- PROBLEM STATEMENT
Restate the entries below in full, exactly as they read, but without pictures.

- RECORDED DATA
*-*-*
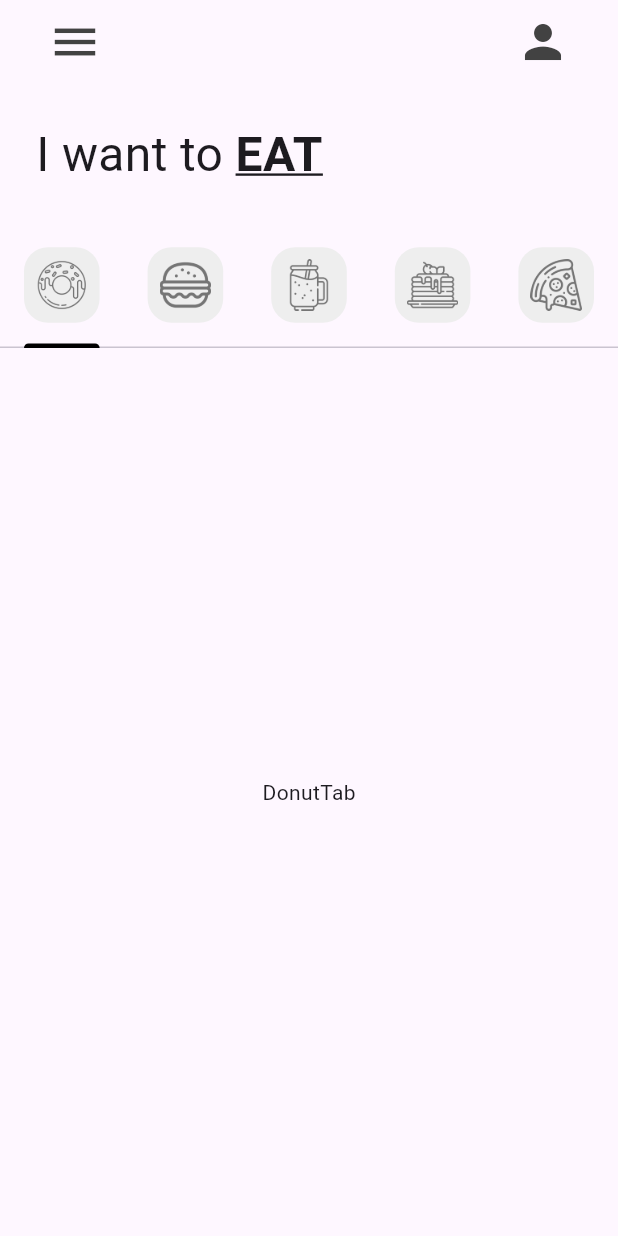
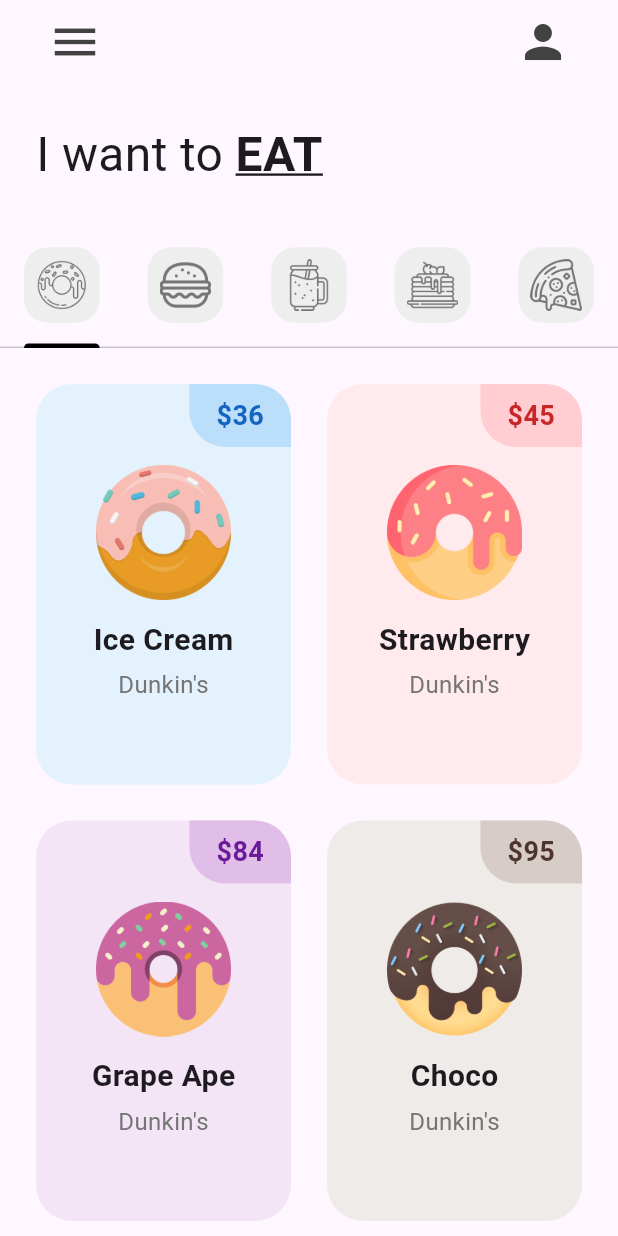
Before and after one commit to Luisasio/reto1_donut_app_luis_ake, a Flutter app: the screen it shows after launch, on a phone screen of 412 x 824 dp. Run offline on Flutter 3.47's test engine with Material 3 defaults, Android fonts, the light colour scheme and no system bars.

Commit message:
DonutTile añadido

```diff
--- a/lib/pages/home_page.dart
+++ b/lib/pages/home_page.dart
@@ -61,7 +61,7 @@
           //tap bar
           TabBar(tabs: myTabs),
           //tap bar view
-          const Expanded(child: TabBarView(children: [
+          Expanded(child: TabBarView(children: [
             //Donut
             DonutTab(),
             //Burger tab
--- a/lib/tab/donut_tab.dart
+++ b/lib/tab/donut_tab.dart
@@ -1,14 +1,34 @@
 import 'package:flutter/material.dart';
 
+import '../utils/donut_tile.dart';
+
 class DonutTab extends StatelessWidget {
-  const DonutTab({super.key});
+
+  //List of donuts
+  final List donutsOnSale =[
+    // [donutFlavor, donutPrice,donutColor, imageName]
+    ["Ice Cream", "36", Colors.blue,"lib/images/icecream_donut.png"],
+    ["Strawberry", "45", Colors.red,"lib/images/strawberry_donut.png"],
+    ["Grape Ape", "84", Colors.purple,"lib/images/grape_donut.png"],
+    ["Choco", "95", Colors.brown,"lib/images/chocolate_donut.png"],
+  ];
+
+  DonutTab({super.key});
 
   @override
   Widget build(BuildContext context) {
-    return Container(
-      child: const Center(
-        child: Text('DonutTab'),
-      ),
-    );
+   return GridView.builder(
+    itemCount: donutsOnSale.length, //longitud de los elementos
+    padding: const EdgeInsets.all(12),
+    gridDelegate: const SliverGridDelegateWithFixedCrossAxisCount(
+      crossAxisCount: 2, childAspectRatio: 1/ 1.5), //Dos columnas
+    itemBuilder: (context, index) {
+      return DonutTile(
+        donutFlavor: donutsOnSale[index][0],
+        donutPrice: donutsOnSale[index][1],
+        donutColor: donutsOnSale[index][2],
+        imageName: donutsOnSale[index][3],
+      );
+    });
   }
 }
--- /dev/null
+++ b/lib/utils/donut_tile.dart
@@ -0,0 +1,87 @@
+import 'package:flutter/material.dart';
+
+class DonutTile extends StatelessWidget {
+  final String donutFlavor;
+  final String donutPrice;
+  final dynamic donutColor; // dynamic porque será de tipo Color y también usará []
+  final String imageName;
+
+  final double borderRadius = 24;
+
+  const DonutTile({
+    super.key,
+    required this.donutFlavor,
+    required this.donutPrice,
+    this.donutColor,
+    required this.imageName,
+  });
+
+  @override
+  Widget build(BuildContext context) {
+    return Padding(
+      padding: const EdgeInsets.all(12),
+      child: Container(
+        decoration: BoxDecoration(
+          color: donutColor[50], // Aquí se usa el dynamic
+          borderRadius: BorderRadius.circular(borderRadius),
+        ),
+        child: Column(
+          children: [
+            // Precio de la dona
+            Row(
+              // Alinear a la derecha
+              mainAxisAlignment: MainAxisAlignment.end,
+              children: [
+                Container(
+                  decoration: BoxDecoration(
+                    color: donutColor[100],
+                    borderRadius: BorderRadius.only(
+                      topRight: Radius.circular(borderRadius),
+                      bottomLeft: Radius.circular(borderRadius),
+                    ),
+                  ),
+                  padding: const EdgeInsets.symmetric(vertical: 8, horizontal: 18),
+                  child: Text(
+                    '\$$donutPrice',
+                    style: TextStyle(
+                      fontWeight: FontWeight.bold,
+                      fontSize: 18,
+                      color: donutColor[800],
+                    ),
+                  ),
+                )
+              ],
+            ),
+            // Imagen de la dona
+            Padding(
+              padding: const EdgeInsets.symmetric(horizontal: 40, vertical: 12),
+              child: Image.asset(imageName),
+            ),
+            // Texto del sabor de la dona
+            Padding(
+              padding: const EdgeInsets.only(bottom: 4), // Un padding más pequeño
+              child: Text(
+                donutFlavor,
+                style: const TextStyle(
+                  fontSize: 20,
+                  fontWeight: FontWeight.bold, // Puedes cambiar el color si lo deseas
+                ),
+              ),
+            ),
+            // Texto "Dunkin's" debajo del sabor
+            Padding(
+              padding: const EdgeInsets.only(bottom: 12), // Opcionalmente agrega espacio extra si deseas
+              child: Text(
+                "Dunkin's",
+                style: TextStyle(
+                  fontSize: 16,
+                  color: Colors.grey[600], // Un color gris para darle un toque secundario
+                ),
+              ),
+            ),
+          ],
+        ),
+      ),
+    );
+  }
+}
```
*-*-*
- ANSWER TO THE EXERCISE
Before and after one commit to Luisasio/reto1_donut_app_luis_ake, a Flutter app: the screen it shows after launch, on a phone screen of 412 x 824 dp. Run offline on Flutter 3.47's test engine with Material 3 defaults, Android fonts, the light colour scheme and no system bars.

Commit message:
DonutTile añadido

```diff
--- a/lib/pages/home_page.dart
+++ b/lib/pages/home_page.dart
@@ -61,7 +61,7 @@
           //tap bar
           TabBar(tabs: myTabs),
           //tap bar view
-          const Expanded(child: TabBarView(children: [
+          Expanded(child: TabBarView(children: [
             //Donut
             DonutTab(),
             //Burger tab
--- a/lib/tab/donut_tab.dart
+++ b/lib/tab/donut_tab.dart
@@ -1,14 +1,34 @@
 import 'package:flutter/material.dart';
 
+import '../utils/donut_tile.dart';
+
 class DonutTab extends StatelessWidget {
-  const DonutTab({super.key});
+
+  //List of donuts
+  final List donutsOnSale =[
+    // [donutFlavor, donutPrice,donutColor, imageName]
+    ["Ice Cream", "36", Colors.blue,"lib/images/icecream_donut.png"],
+    ["Strawberry", "45", Colors.red,"lib/images/strawberry_donut.png"],
+    ["Grape Ape", "84", Colors.purple,"lib/images/grape_donut.png"],
+    ["Choco", "95", Colors.brown,"lib/images/chocolate_donut.png"],
+  ];
+
+  DonutTab({super.key});
 
   @override
   Widget build(BuildContext context) {
-    return Container(
-      child: const Center(
-        child: Text('DonutTab'),
-      ),
-    );
+   return GridView.builder(
+    itemCount: donutsOnSale.length, //longitud de los elementos
+    padding: const EdgeInsets.all(12),
+    gridDelegate: const SliverGridDelegateWithFixedCrossAxisCount(
+      crossAxisCount: 2, childAspectRatio: 1/ 1.5), //Dos columnas
+    itemBuilder: (context, index) {
+      return DonutTile(
+        donutFlavor: donutsOnSale[index][0],
+        donutPrice: donutsOnSale[index][1],
+        donutColor: donutsOnSale[index][2],
+        imageName: donutsOnSale[index][3],
+      );
+    });
   }
 }
--- /dev/null
+++ b/lib/utils/donut_tile.dart
@@ -0,0 +1,87 @@
+import 'package:flutter/material.dart';
+
+class DonutTile extends StatelessWidget {
+  final String donutFlavor;
+  final String donutPrice;
+  final dynamic donutColor; // dynamic porque será de tipo Color y también usará []
+  final String imageName;
+
+  final double borderRadius = 24;
+
+  const DonutTile({
+    super.key,
+    required this.donutFlavor,
+    required this.donutPrice,
+    this.donutColor,
+    required this.imageName,
+  });
+
+  @override
+  Widget build(BuildContext context) {
+    return Padding(
+      padding: const EdgeInsets.all(12),
+      child: Container(
+        decoration: BoxDecoration(
+          color: donutColor[50], // Aquí se usa el dynamic
+          borderRadius: BorderRadius.circular(borderRadius),
+        ),
+        child: Column(
+          children: [
+            // Precio de la dona
+            Row(
+              // Alinear a la derecha
+              mainAxisAlignment: MainAxisAlignment.end,
+              children: [
+                Container(
+                  decoration: BoxDecoration(
+                    color: donutColor[100],
+                    borderRadius: BorderRadius.only(
+                      topRight: Radius.circular(borderRadius),
+                      bottomLeft: Radius.circular(borderRadius),
+                    ),
+                  ),
+                  padding: const EdgeInsets.symmetric(vertical: 8, horizontal: 18),
+                  child: Text(
+                    '\$$donutPrice',
+                    style: TextStyle(
+                      fontWeight: FontWeight.bold,
+                      fontSize: 18,
+                      color: donutColor[800],
+                    ),
+                  ),
+                )
+              ],
+            ),
+            // Imagen de la dona
+            Padding(
+              padding: const EdgeInsets.symmetric(horizontal: 40, vertical: 12),
+              child: Image.asset(imageName),
+            ),
+            // Texto del sabor de la dona
+            Padding(
+              padding: const EdgeInsets.only(bottom: 4), // Un padding más pequeño
+              child: Text(
+                donutFlavor,
+                style: const TextStyle(
+                  fontSize: 20,
+                  fontWeight: FontWeight.bold, // Puedes cambiar el color si lo deseas
+                ),
+              ),
+            ),
+            // Texto "Dunkin's" debajo del sabor
+            Padding(
+              padding: const EdgeInsets.only(bottom: 12), // Opcionalmente agrega espacio extra si deseas
+              child: Text(
+                "Dunkin's",
+                style: TextStyle(
+                  fontSize: 16,
+                  color: Colors.grey[600], // Un color gris para darle un toque secundario
+                ),
+              ),
+            ),
+          ],
+        ),
+      ),
+    );
+  }
+}
```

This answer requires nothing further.